The more you look, the more moments like this you find in episodes from the past ten years: Julian Assange inviting the Simpsons over for "movie night" consisting of an Afghan wedding being bombed ("At Long Last Leave"); Moe conspiring with Neil Gaiman to steal credit for a YA novel ("The Book Job"); an episode set in the 90's that concludes with this dialogue:
Homer: At least we know there'll never be a President worse than Bill Clinton. Imagine, lying in a deposition in a civil lawsuit. That's the worst sin a President can commit!
Marge: There will never be a worse President. Never.
Homer: Never. ("That 90's Show")
These moments don't serve as cultural touchstones, not because they aren't as witty or insightful as material from The Simpsons' earlier episodes, but because we as a culture have moved on from them. The higher brows have South Park, lower brows have Family Guy, and The Simpsons is an afterthought. But I sense that, from The Simpsons' perspective, that's just as well. The show's status as the old grey mare of the primetime animation landscape is freeing, affording them the space for experimentation in storytelling structure--as in "The Seemingly Never Ending Story," "Eternal Moonshine of the Simpsons Mind," and the "future" trilogy: "Future-Drama," "Holidays of Future Past," and "Days of Future Future." They've also experimented artistically, especially after their transition to HD. The show recently received praise for its Lego episode "Brick Like Me," but that episode's spirit of playing with artistic styles is on display in "Married to the Blob," with its tribute to Hayao Miyazaki; and "Yokel Chords," with its "Dark Stanley" segment; as well as in "MoneyBART," "Bart Stops to Smell the Roosevelts," "Diggs," and "Clown in the Dumps," with opening credits produced by guest animators Banksy, John Kricfalusi, Sylvain Chomet, and Don Hertzfeldt, respectively.

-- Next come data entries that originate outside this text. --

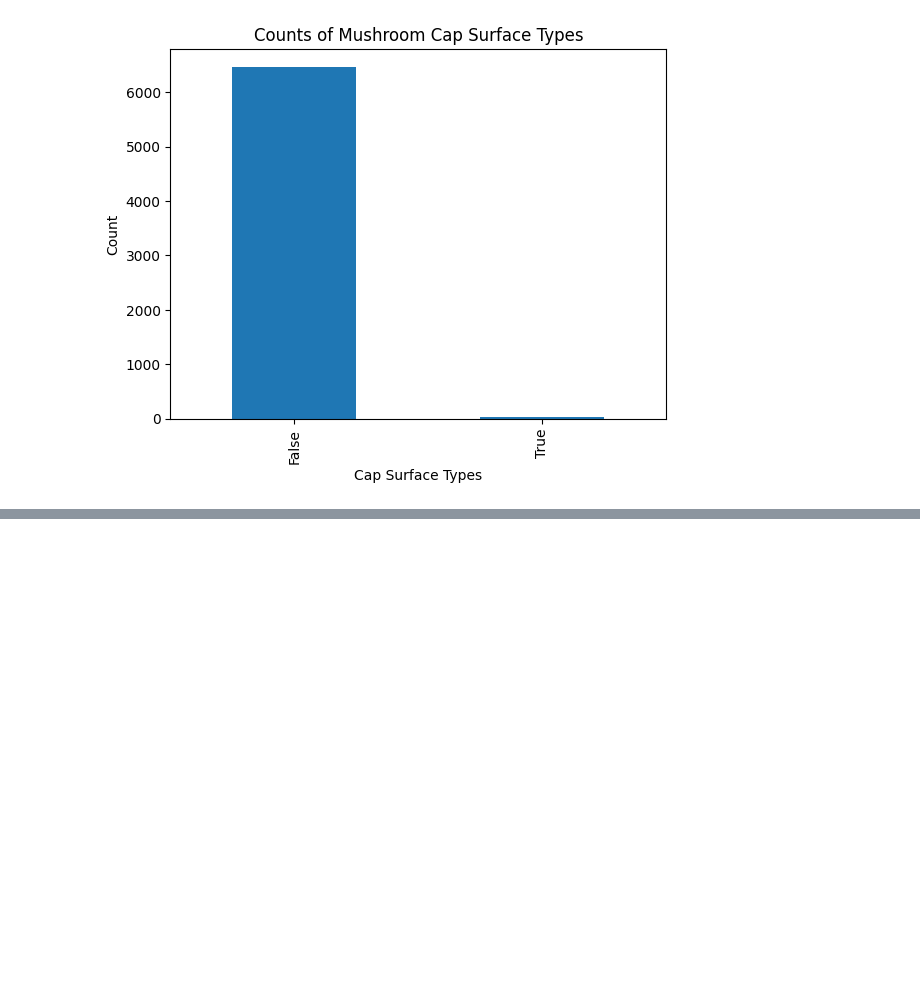
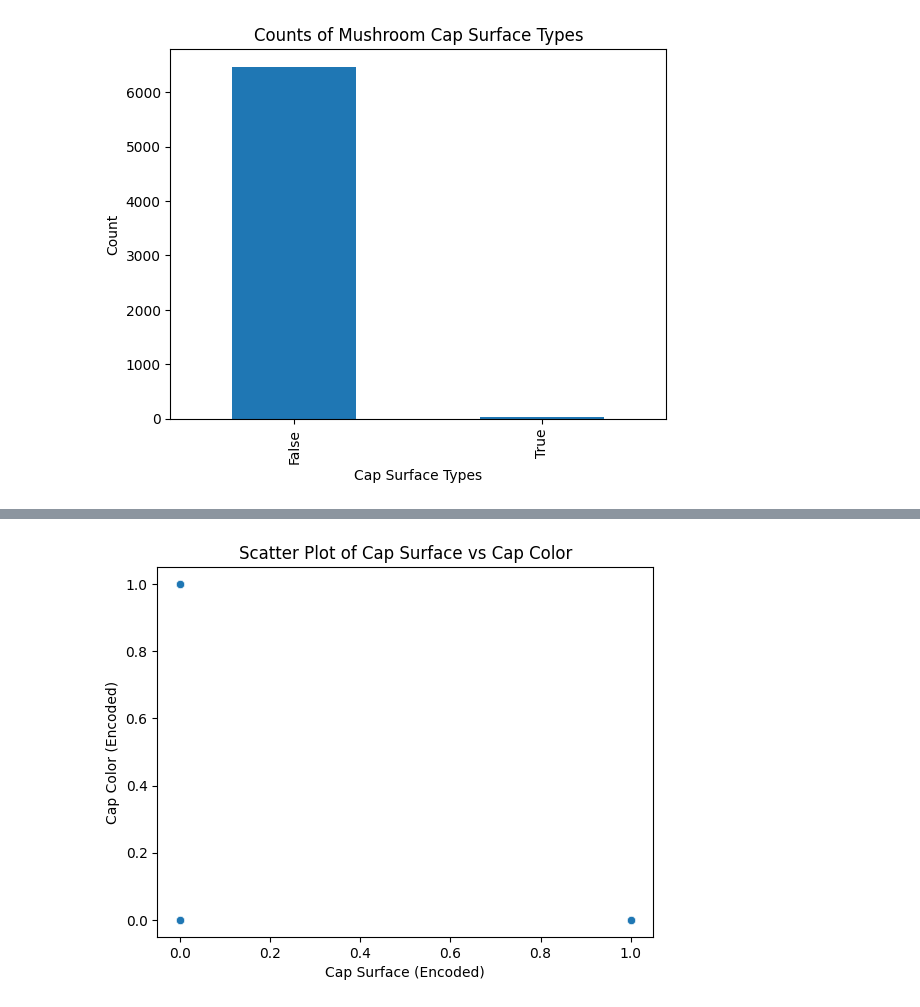
Before and after one commit to atoothman/data71200, a Jupyter notebook: DATA_71200_Project_1_Mushroom_Classification_Toothman.ipynb, the cells around one changed output, grey strips where cells are left out. Saved outputs shown, nothing was run; the diff lists cells and outputs as text; code cells hidden in the pictures; blank space fills up the shorter version.

```diff
--- a/DATA_71200_Project_1_Mushroom_Classification_Toothman.ipynb
+++ b/DATA_71200_Project_1_Mushroom_Classification_Toothman.ipynb
@@ -363,0 +385,11 @@ plt.show()
+# %%
+# Assuming X_train is your encoded feature dataset
+# Let's create a scatter plot between two columns (you can choose any two columns)
+
+sns.scatterplot(x=X_train['cap-surface_g'], y=X_train['cap-color_c'])
+plt.title('Scatter Plot of Cap Surface vs Cap Color')
+plt.xlabel('Cap Surface (Encoded)')
+plt.ylabel('Cap Color (Encoded)')
+plt.show()
+# %% [output]
+[figure, added]
```
Also changed, not shown: parts of 10 cells of this notebook.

But of course, the heart of the show isn't its satiric content or its artistic content, but its humane treatment of its own characters. Everyone on The Simpsons is, in one way or another, a lovable loser, and at a time when Seth McFarlane and others often present deeply misanthropic views of their own characters, The Simpsons provides us with ways to empathize. In the past ten years, the show has given secondary characters like Moe and Comic Book Guy some genuinely sweet love stories, and has presented us with guest characters who we find ourselves genuinely caring about. Last year's episode, "Diggs," stands out in my memory. While in no way the classic that, say, "Stark Raving Dad" is, "Diggs" presents us with an view of mental illness that is as compassionate and perhaps even more real.

The most recent "Treehouse of Horror" is a brilliant example of The Simpsons at its best, featuring one segment in which Bart and Lisa attend school in Hell, and another parodying the films of Stanley Kubrick. The final segment sees the family haunted by the ghosts of their former selves. Lisa tells the ghosts, "Noble spirits, your time has passed"--likely a nod to all of those who feel that the show has overstayed its welcome. But Lisa isn't saying that the show's time has passed, only that the version of the show that existed in 1989 can't come back. Bart responds with a belch, and Lisa calls him out, saying, "That was unmotivated!"--a reminder that the early episodes are not uniformly the paragons of wit that many of us remember. Its flaws--unmotivated jokes, over-reliance on guest stars, a tendency towards schmaltz--were there in the show's first ten years just as they have been in the past ten.

Later in the segment, Homer is tempted to leave Marge for the ghost of past Marge, and present Marge convinces him to say, telling him, "I know everything you've done, and yet, I still want to be with you." The feeling of familiarity evoked here--of an old relationship wizened by time--is the appeal of later seasons of The Simpsons. The show's core characteristics--its wit, its artistic sensibilities, its characters--have undeniably changed, but they're still there. And I still want to be with it.

Addendum: My brother Curtis and I are of like minds, and he provided his argument "Why I Still Love The Simpsons," over on his blog a few months ago. It's worth a read.